JACUSTOMER-zv6kp42z- : He has been project manager for nearly 2 years for this particular company. Suing because the powers that be knowingly put 6 men's lives at risk. They had been advised to evacuate the workers at 7.30am last Tuesday morning but decided they needed more information with regards to the situation in Iraq. Then they came back with head office in Dubai didn't know what to do. Then the other excuse was they didn't have enough vehicles to get the guys evacuated. They had 3 windows of opportunity to get these guys safely to Baghdad all were missed. By the time the go ahead was given and the evacuation team were employed to rescue the workers. It was a race against time with literally minutes to spare.
Ben Jones :

Do you know his exact start date as that would be relevant to his rights? Also is he an employee or a contractor?

JACUSTOMER-zv6kp42z- : I don't have an exact start date as he is stuck in Baghdad. He is an employee. We are not suing for the sake of just suing. We know life happens and thinks kick off. But this whole situation could have been avoided if they had been evacuated when head office had been advised instead of running round like headless chickens. Especially as all the other workforce employed by different companies were evacuated as soon as they were advised to do so. The company know they are in the wrong. The guys were given a virtual hug via Skype yesterday by a councillor. All I want to know is do we have a case before I go make an appointment to see our own lawyer.
Ben Jones :

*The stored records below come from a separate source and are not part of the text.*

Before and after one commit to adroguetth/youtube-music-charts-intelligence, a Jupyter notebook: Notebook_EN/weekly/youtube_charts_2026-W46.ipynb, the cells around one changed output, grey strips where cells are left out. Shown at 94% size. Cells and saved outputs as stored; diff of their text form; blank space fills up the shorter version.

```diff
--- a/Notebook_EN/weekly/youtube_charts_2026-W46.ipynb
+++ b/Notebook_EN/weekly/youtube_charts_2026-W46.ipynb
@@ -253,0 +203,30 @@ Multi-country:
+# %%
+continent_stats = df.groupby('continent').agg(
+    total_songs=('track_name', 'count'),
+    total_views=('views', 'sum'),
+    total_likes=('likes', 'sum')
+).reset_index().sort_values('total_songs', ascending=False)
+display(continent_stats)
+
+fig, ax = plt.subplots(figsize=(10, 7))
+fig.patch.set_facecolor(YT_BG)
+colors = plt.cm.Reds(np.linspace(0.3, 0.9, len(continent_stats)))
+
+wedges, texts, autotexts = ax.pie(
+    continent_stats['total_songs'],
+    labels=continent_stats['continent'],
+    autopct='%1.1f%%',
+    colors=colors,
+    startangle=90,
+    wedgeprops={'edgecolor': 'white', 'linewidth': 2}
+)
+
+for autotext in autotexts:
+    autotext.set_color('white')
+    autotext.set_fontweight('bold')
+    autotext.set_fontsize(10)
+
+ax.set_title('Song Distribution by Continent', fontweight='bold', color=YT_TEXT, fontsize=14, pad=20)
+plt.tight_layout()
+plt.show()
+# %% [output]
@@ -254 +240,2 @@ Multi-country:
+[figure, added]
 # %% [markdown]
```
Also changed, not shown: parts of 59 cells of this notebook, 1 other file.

Hi, whilst I understand that you are not just suing for the sake of it., there are limited grounds on what you may actually sue. You cannot just sue because you believe he was placed in danger – to be able to claim anything you must show he has either suffered an injury or losses. If none of these have been incurred, then it is not possible to sue for being placed in a dangerous position or for ‘what could have happened’. Actual losses or injuries must have been incurred and assuming no losses have been suffered, the only thing I can see here is a potential psychological injury but to qualify it would need to be quite serious, for example post-traumatic stress disorder, which needs to be formally diagnosed and the level of compensation would depend on the seriousness of such injury. So to be able to pursue this he would need to find out what level of injury, if any, has been suffered before he can claim and as such it would not be an immediately apparent matter.

As to the employer dismissing him if he claims, it would depend on a couple of factors:

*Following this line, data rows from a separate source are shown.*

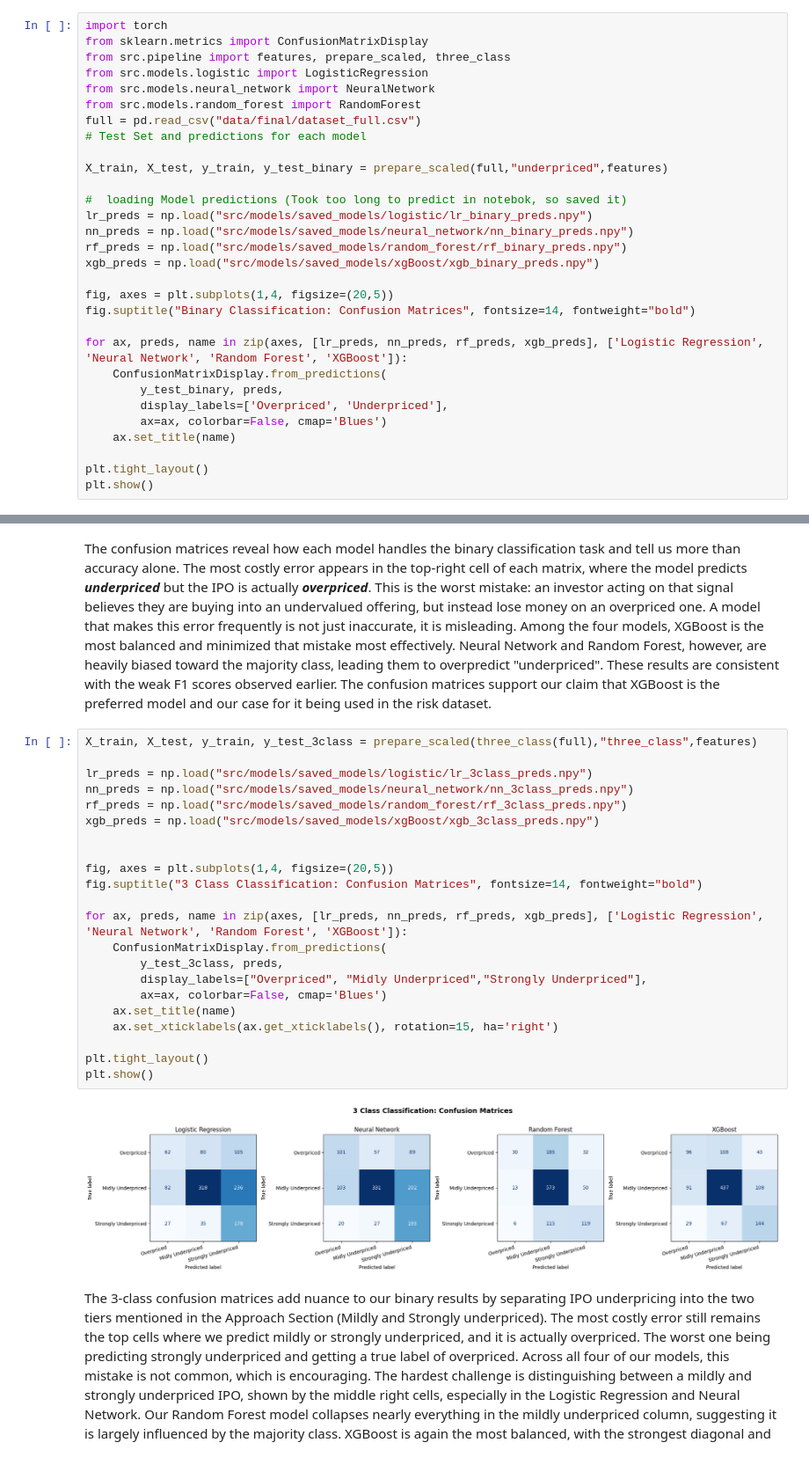
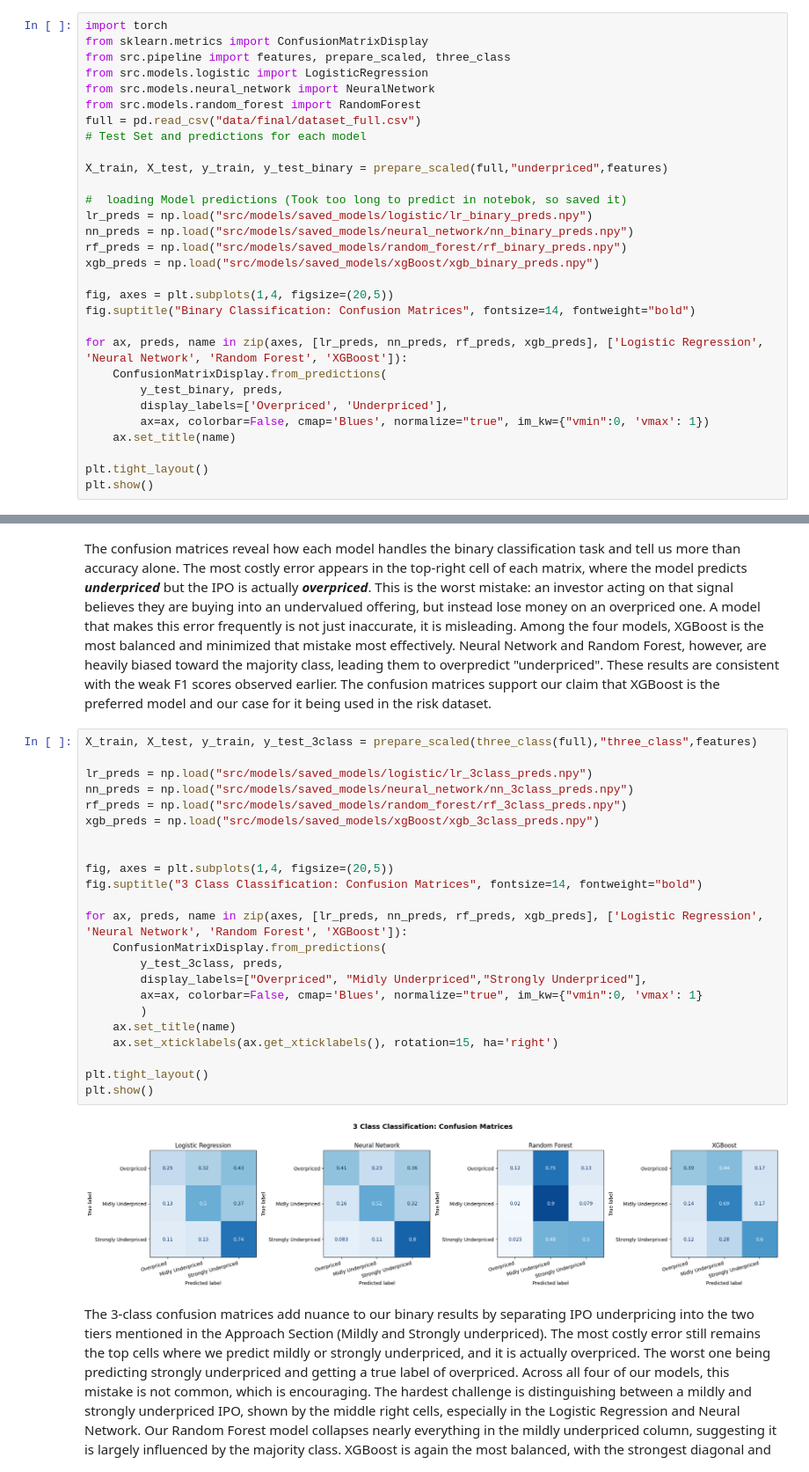
Before and after one commit to A-Kester/ipologists, a Jupyter notebook: report.ipynb, the cells around one changed output, grey strips where cells are left out. Shown at 88% size. Cells and saved outputs as stored; diff of their text form.

```diff
--- a/report.ipynb
+++ b/report.ipynb
@@ -330,7 +333,7 @@ for ax, preds, name in zip(axes, [lr_preds, nn_preds, rf_preds, xgb_preds], ['Lo
     ConfusionMatrixDisplay.from_predictions(
         y_test_binary, preds,
         display_labels=['Overpriced', 'Underpriced'],
-        ax=ax, colorbar=False, cmap='Blues')
+        ax=ax, colorbar=False, cmap='Blues', normalize="true", im_kw={"vmin":0, 'vmax': 1})
     ax.set_title(name)
 
 plt.tight_layout()
@@ -342,27 +345,28 @@ The confusion matrices reveal how each model handles the binary classification t
 # %%
 X_train, X_test, y_train, y_test_3class = prepare_scaled(three_class(full),"three_class",features)
 
 lr_preds = np.load("src/models/saved_models/logistic/lr_3class_preds.npy")
 nn_preds = np.load("src/models/saved_models/neural_network/nn_3class_preds.npy")
 rf_preds = np.load("src/models/saved_models/random_forest/rf_3class_preds.npy")
 xgb_preds = np.load("src/models/saved_models/xgBoost/xgb_3class_preds.npy")
 
 
 fig, axes = plt.subplots(1,4, figsize=(20,5))
 fig.suptitle("3 Class Classification: Confusion Matrices", fontsize=14, fontweight="bold")
 
 for ax, preds, name in zip(axes, [lr_preds, nn_preds, rf_preds, xgb_preds], ['Logistic Regression', 'Neural Network', 'Random Forest', 'XGBoost']):
     ConfusionMatrixDisplay.from_predictions(
         y_test_3class, preds,
         display_labels=["Overpriced", "Midly Underpriced","Strongly Underpriced"],
-        ax=ax, colorbar=False, cmap='Blues')
+        ax=ax, colorbar=False, cmap='Blues', normalize="true", im_kw={"vmin":0, 'vmax': 1}
+        )
     ax.set_title(name)
     ax.set_xticklabels(ax.get_xticklabels(), rotation=15, ha='right')
 
 plt.tight_layout()
 plt.show()
 # %% [output]
-[figure, old version]
+[figure, new version]
 # %% [markdown]
 The 3-class confusion matrices add nuance to our binary results by separating IPO underpricing into the two tiers mentioned in the Approach Section (Mildly and Strongly underpriced). The most costly error still remains the top cells where we predict mildly or strongly underpriced, and it is actually overpriced. The worst one being predicting strongly underpriced and getting a true label of overpriced. Across all four of our models, this mistake is not common, which is encouraging. The hardest challenge is distinguishing between a mildly and strongly underpriced IPO, shown by the middle right cells, especially in the Logistic Regression and Neural Network. Our Random Forest model collapses nearly everything in the mildly underpriced column, suggesting it is largely influenced by the majority class. XGBoost is again the most balanced, with the strongest diagonal and fewest catastrophic misclassifications.
 Overall, the 3-class task is meaningfully harder than the binary classification one, making our models less reliable.
```
Also changed, not shown: parts of 6 cells of this notebook.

  • First of all, if he has less than 2 years’ continuous service with the employer he is not protected against unfair dismissal which means that subject to a limited number of exceptions he can be dismissed for any reason.
  • However, one of the exceptions is if he has made a protected disclosure to the employer and he is dismissed as a result. This would basically be ‘whistleblowing’, so for example if he formally brings his concerns about this situation to the employer’s attention and argues that it is a serious health and safety breach. This should hopefully qualify this as a protected disclosure and as such he should not be treated detrimentally for raising it or pursuing it further.

Hope this clarifies your position?

Ben Jones :

Hello, I see you have accessed and read my answer to your query. Please let me know if this has answered your original question or if you need me to clarify anything else for you in relation to this? I just need to know whether to close the question or not? Thanks

Expert:  Ben Jones replied 3 years ago.
Hello Karen, could you please let me know if I have answered your original question or if you need me to clarify anything else for you in relation to this – this is needed so I can either keep the question open or close it if no further advice is required? Thank you